● Information shown
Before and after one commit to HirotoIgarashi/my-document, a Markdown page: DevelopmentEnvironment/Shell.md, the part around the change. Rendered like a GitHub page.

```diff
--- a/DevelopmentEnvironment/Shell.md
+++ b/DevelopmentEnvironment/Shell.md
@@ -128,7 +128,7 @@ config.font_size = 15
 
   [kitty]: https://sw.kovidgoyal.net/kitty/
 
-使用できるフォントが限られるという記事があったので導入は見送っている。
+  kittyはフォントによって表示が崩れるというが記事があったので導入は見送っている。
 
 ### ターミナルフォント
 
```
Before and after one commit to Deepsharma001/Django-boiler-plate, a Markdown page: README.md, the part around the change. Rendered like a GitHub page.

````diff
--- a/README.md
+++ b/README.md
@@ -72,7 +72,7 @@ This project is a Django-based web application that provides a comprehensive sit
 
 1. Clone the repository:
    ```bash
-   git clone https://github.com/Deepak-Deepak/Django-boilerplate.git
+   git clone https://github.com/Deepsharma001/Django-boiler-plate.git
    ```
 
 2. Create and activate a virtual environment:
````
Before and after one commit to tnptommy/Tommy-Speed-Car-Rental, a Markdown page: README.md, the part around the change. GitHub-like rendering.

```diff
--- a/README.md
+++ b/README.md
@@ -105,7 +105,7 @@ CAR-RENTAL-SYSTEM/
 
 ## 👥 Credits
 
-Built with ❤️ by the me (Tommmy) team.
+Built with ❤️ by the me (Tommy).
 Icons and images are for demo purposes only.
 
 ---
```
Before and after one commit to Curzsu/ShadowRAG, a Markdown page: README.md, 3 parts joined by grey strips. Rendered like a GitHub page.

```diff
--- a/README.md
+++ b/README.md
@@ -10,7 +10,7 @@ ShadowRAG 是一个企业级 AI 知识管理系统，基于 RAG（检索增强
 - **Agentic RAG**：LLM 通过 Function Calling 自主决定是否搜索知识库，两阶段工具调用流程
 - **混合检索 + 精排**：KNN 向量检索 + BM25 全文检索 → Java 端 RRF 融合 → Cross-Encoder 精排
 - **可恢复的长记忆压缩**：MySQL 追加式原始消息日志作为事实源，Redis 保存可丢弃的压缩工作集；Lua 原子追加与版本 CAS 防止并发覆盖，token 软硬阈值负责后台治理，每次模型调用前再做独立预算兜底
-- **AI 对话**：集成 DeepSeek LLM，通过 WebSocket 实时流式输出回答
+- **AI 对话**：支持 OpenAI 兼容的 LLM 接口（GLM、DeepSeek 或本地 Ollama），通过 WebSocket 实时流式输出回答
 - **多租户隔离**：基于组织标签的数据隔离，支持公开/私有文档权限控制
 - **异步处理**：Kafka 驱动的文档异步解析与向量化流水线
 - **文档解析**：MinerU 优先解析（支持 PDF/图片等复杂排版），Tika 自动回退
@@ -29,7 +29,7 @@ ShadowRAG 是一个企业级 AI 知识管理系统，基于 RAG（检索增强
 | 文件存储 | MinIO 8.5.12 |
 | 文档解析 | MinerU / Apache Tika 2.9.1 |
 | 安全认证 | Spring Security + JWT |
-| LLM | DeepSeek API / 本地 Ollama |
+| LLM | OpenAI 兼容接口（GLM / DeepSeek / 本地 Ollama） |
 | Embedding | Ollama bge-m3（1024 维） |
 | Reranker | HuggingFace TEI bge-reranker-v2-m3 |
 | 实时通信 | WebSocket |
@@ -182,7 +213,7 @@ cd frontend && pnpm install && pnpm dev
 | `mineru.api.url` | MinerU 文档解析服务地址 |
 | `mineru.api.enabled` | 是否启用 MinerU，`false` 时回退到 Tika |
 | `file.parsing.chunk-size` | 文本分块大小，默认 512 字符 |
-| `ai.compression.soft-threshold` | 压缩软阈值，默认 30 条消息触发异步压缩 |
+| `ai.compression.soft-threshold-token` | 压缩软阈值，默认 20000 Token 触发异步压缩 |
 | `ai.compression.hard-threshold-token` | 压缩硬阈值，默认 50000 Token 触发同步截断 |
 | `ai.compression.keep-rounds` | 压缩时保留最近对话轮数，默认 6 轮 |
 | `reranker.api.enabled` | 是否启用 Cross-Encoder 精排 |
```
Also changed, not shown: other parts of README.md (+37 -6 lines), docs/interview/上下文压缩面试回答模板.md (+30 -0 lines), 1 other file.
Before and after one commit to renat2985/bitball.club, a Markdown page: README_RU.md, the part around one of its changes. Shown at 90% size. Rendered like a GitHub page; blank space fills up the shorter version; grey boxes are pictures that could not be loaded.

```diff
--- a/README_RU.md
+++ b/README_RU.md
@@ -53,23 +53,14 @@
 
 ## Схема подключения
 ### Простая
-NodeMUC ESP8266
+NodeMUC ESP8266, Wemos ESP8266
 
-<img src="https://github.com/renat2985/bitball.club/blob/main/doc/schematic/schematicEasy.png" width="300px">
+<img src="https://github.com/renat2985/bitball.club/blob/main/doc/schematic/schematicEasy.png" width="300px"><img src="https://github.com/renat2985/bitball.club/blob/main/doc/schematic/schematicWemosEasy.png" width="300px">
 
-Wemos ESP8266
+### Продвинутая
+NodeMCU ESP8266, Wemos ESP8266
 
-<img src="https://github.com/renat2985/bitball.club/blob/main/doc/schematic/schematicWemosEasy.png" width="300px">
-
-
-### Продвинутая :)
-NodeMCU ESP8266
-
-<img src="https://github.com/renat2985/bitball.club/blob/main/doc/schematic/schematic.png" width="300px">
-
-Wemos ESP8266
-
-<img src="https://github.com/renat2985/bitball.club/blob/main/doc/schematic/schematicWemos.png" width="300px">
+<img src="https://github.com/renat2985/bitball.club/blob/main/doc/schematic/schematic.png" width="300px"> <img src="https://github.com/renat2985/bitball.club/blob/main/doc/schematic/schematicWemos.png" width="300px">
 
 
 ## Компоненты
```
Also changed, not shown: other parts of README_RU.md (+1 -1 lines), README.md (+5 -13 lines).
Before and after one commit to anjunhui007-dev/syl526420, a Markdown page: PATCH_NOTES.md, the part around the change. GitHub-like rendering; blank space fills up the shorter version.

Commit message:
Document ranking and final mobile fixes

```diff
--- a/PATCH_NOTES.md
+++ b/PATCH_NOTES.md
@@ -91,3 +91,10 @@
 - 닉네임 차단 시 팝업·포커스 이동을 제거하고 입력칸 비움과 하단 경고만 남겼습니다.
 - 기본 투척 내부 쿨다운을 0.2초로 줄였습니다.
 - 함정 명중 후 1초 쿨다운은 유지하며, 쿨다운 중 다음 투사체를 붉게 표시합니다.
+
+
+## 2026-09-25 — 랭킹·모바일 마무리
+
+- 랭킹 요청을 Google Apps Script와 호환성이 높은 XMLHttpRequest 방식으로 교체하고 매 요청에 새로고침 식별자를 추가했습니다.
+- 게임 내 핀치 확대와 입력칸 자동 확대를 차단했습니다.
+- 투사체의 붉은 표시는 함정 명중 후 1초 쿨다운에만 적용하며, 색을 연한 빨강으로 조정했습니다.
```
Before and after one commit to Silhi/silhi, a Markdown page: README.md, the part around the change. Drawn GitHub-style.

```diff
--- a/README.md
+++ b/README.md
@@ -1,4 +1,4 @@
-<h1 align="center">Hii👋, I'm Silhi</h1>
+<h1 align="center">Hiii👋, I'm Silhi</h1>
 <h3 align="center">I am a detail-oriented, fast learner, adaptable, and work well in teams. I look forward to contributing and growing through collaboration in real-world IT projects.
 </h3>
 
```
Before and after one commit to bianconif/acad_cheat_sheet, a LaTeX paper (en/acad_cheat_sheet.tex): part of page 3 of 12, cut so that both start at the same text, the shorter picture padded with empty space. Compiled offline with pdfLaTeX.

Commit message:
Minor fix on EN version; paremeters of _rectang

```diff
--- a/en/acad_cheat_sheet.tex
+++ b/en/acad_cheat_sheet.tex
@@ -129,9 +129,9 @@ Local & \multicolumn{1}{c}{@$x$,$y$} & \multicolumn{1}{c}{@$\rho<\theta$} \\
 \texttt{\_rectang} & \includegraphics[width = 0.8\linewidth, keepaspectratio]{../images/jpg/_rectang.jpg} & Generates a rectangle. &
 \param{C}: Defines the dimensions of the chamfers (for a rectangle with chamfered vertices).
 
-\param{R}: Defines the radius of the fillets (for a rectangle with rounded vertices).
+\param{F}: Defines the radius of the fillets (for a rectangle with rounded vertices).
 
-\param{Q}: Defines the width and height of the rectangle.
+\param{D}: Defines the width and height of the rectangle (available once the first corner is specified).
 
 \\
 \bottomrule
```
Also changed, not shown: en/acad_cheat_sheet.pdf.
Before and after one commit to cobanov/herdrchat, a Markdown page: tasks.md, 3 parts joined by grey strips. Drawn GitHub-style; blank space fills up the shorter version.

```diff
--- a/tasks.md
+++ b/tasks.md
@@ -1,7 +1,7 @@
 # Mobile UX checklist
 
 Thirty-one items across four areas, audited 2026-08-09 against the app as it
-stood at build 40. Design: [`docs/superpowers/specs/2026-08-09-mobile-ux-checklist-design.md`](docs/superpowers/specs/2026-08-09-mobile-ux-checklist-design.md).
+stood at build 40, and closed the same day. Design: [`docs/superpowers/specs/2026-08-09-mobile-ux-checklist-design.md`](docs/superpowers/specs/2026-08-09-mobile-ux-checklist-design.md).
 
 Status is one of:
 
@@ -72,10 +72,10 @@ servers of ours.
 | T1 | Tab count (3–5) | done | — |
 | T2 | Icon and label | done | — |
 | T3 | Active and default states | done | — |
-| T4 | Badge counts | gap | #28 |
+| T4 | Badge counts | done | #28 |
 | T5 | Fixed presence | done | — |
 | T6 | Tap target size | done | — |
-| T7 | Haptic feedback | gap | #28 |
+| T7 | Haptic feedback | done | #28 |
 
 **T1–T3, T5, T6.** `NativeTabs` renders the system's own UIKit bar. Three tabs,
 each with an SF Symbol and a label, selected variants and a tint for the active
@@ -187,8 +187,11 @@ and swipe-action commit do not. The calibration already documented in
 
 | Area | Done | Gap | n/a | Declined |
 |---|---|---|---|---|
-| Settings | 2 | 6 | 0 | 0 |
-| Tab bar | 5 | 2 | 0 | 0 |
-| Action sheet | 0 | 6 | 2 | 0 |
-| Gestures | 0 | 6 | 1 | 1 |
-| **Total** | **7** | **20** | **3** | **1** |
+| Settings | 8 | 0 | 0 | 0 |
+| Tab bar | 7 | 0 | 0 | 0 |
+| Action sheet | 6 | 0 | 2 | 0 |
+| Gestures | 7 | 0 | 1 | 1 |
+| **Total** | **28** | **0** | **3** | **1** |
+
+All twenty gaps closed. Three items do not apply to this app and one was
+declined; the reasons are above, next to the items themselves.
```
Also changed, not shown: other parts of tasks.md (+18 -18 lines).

● Problem requirements
Looking at the records above, work out how many lines contain "align". Give the number only.

● Output for this exercise
3